The AI is able to detect whether the selfie is a real selfie, at which point it performs face matching between the selfie and the picture on the ID. So, almost every step of the process is infused with AI.
Peter O’Neill: Even before this current world crisis that has motivated businesses to rely on work at home strategies, there were already a lot of organizations around the world increasingly relying on remote workers. Why is it crucial to anchor trust with ID verification, and how can subsequent strong authentication help build out an unbreakable trust chain?
Dean Nicolls: Wow, that’s a good question. So the fact is, and this isn’t new information, but the world has been going mobile for the last 10 years and more and more transactions are happening on our phones and online versus someone marching into a branch office or into a physical kind of store. And so as the world has gone online and gone mobile, the needs for these types of remote services has grown. So whether you’re a bank or you’re in the sharing economy or you’re in eCommerce, you need to make sure that the person – not only who’s creating an account, but even who’s logging into an existing account – is who they claim to be. And so one of the things you kind of hinted at with the ongoing authentication is typically most of us all access our online accounts with a simple username and password.
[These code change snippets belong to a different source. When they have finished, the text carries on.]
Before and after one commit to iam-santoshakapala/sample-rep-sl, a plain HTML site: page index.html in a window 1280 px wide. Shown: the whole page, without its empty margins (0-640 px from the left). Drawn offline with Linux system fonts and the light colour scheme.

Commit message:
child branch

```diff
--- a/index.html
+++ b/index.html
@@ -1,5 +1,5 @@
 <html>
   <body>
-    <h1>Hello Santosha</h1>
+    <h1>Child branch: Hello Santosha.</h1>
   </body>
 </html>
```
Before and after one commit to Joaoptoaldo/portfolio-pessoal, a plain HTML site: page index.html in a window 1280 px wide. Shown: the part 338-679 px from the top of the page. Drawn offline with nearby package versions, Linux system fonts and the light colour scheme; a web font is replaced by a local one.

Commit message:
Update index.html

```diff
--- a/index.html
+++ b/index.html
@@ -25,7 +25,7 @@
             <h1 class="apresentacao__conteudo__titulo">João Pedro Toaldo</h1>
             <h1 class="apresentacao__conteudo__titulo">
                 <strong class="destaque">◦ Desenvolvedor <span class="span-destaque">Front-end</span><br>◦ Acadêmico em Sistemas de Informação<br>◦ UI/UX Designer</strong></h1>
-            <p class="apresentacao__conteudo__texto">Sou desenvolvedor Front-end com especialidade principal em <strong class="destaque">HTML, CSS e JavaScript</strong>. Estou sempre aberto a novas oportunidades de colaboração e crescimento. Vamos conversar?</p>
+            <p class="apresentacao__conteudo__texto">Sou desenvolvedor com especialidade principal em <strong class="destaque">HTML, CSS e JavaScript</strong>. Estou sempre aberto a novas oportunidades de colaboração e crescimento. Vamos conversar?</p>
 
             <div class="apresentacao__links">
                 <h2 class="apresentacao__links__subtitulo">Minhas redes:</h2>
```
Unfortunately, because of the dark web, we’re seeing social engineering and even deepfakes that organizations of all types and sizes need to protect those logins with a stronger form of authentication. And the good news about that is: if a company is using biometrics for at least the initial account onboarding, we actually capture a 3D face map when you go through that selfie-taking process upfront. Well, if you’re an institution, say you’re a bank and you’ve already captured that 3D face map, well guess what? If you fast forward two or three months and you, Peter, want to do a wire transfer to the Cayman Islands for $15,000 – which I’m sure is a fairly common occurrence for you – instead of just simply saying, “Hey Peter, we want to make sure that you are the actual account owner, tell us your mother’s maiden name or your first car,” which is obviously highly insecure because you’re not the only person that knows that information anymore. Why not just simply have the person take a selfie again and we go through the same selfie taking process? We would then create a fresh 3D face map compare it instantaneously to the original one that you created when you created that account several months ago and say, “Yes, this is in fact Peter, you can authorize that wire transfer.” That’s obviously a much more secure and reliable form of authentication than simply relying on knowledge based authentication or the secret questions and answers.
Peter O’Neill: Thank you very much, Dean. Always a pleasure to speak with you. I’m really pleased to see this initiative that you have started. I’m sure it will be very well received in the marketplace. And stay safe, you and your family, during this trying time.
Dean Nicolls: Thank you, Peter. Same to you and your family.